Every little kick up in the road hurts like hell now and my tummy is rumbling for some sustenance. We’re not helped by the fact that none of the pubs we are finding do food. Eventually Brian makes the grand suggestion of a trip to the delightfully monikered ‘Fickle Mermaid’. I order an equally bizarrely named ‘Tiger Tops’ (nice stuff on sweet and regular potatoes), some onion rings and well-earned beer. I can feel the energy coursing back into my weary body.
Suitably rested – well sort of – and fed to the brim, it’s time to set off and the realisation dawns that we’ve still got the best part of 30 miles left to go. I think we briefly try to cajole one another that it’s “all downhill from here” but we all know that isn’t true but that it’s going to be nowhere near what we’ve done thus far.
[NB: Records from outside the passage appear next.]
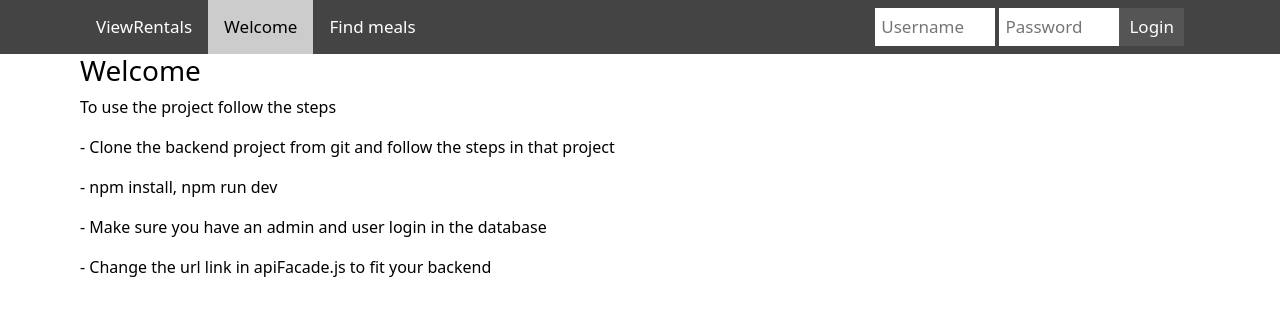
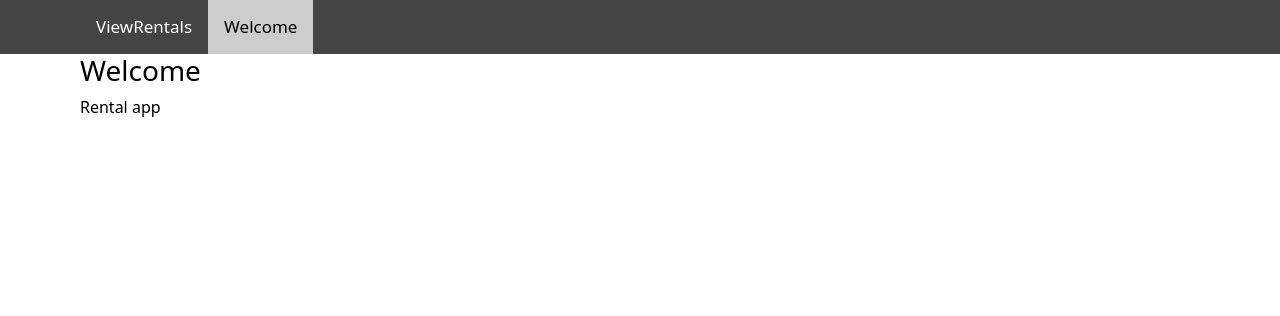
Before and after one commit to jonathanbraad/eksamenforberedelse, a React (Vite) app: page / in a window 1280 px wide. Shown: the top 316 px of the page. Built offline with nearby package versions, Linux system fonts and the light colour scheme.

Commit message:
viewrentals

```diff
--- a/src/components/Header.jsx
+++ b/src/components/Header.jsx
@@ -12,12 +12,6 @@ function Header({setErrorMsg, loggedIn, setLoggedIn, loginCredentials, setLoginC
             <div className="divplacement">
                 <NavLink to="/ViewRentals">ViewRentals</NavLink>
             <NavLink to="/"> Welcome</NavLink>
-            <NavLink to="/FindMeals"> Find meals</NavLink>
-            {!loggedIn ? (<Login setLoggedIn={setLoggedIn} loginCredentials={loginCredentials} setLoginCredentials={setLoginCredentials} setErrorMsg={setErrorMsg}  />) :
-                (<div>
-                    <LoggedIn setLoggedIn={setLoggedIn} loginCredentials={loginCredentials}/>
-                    <NavLink to="/MealPlan">Mealplan</NavLink>
-                </div>)}
                 </div>
         </nav>
     );
--- a/src/pages/Welcome.jsx
+++ b/src/pages/Welcome.jsx
@@ -5,11 +5,7 @@ function Welcome(props) {
     return (
         <div className="divplacement">
             <h3>Welcome</h3>
-            <p>To use the project follow the steps</p>
-            <p> - Clone the backend project from git and follow the steps in that project</p>
-            <p> - npm install, npm run dev</p>
-            <p> - Make sure you have an admin and user login in the database</p>
-            <p> - Change the url link in apiFacade.js to fit your backend</p>
+            <p> Rental app </p>
         </div>
     );
 }
```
Once we pick up the route again, we do get a nice rhythm going and we all riding in single file but in a nice, tight group and we are ticking off miles relatively easily. We battle up the odd incline, and crack on when it flattens out and before you know it 30 miles becomes 20, 20 becomes 10 and as we rejoin Ashton Old road – we’d passed here at mile 7 – we’re at mile 66 and we know the we are on the home straight.
We peel off one by one as we get nearer to our home. There’s no post ride drinks today, just all home to bask in the wonderful weariness that comes with a long day in the saddle. I crack open a beer and raise it to my friend Rob for one of the finest days I have had on a bicycle so far. Cheers.
Miles: 75 miles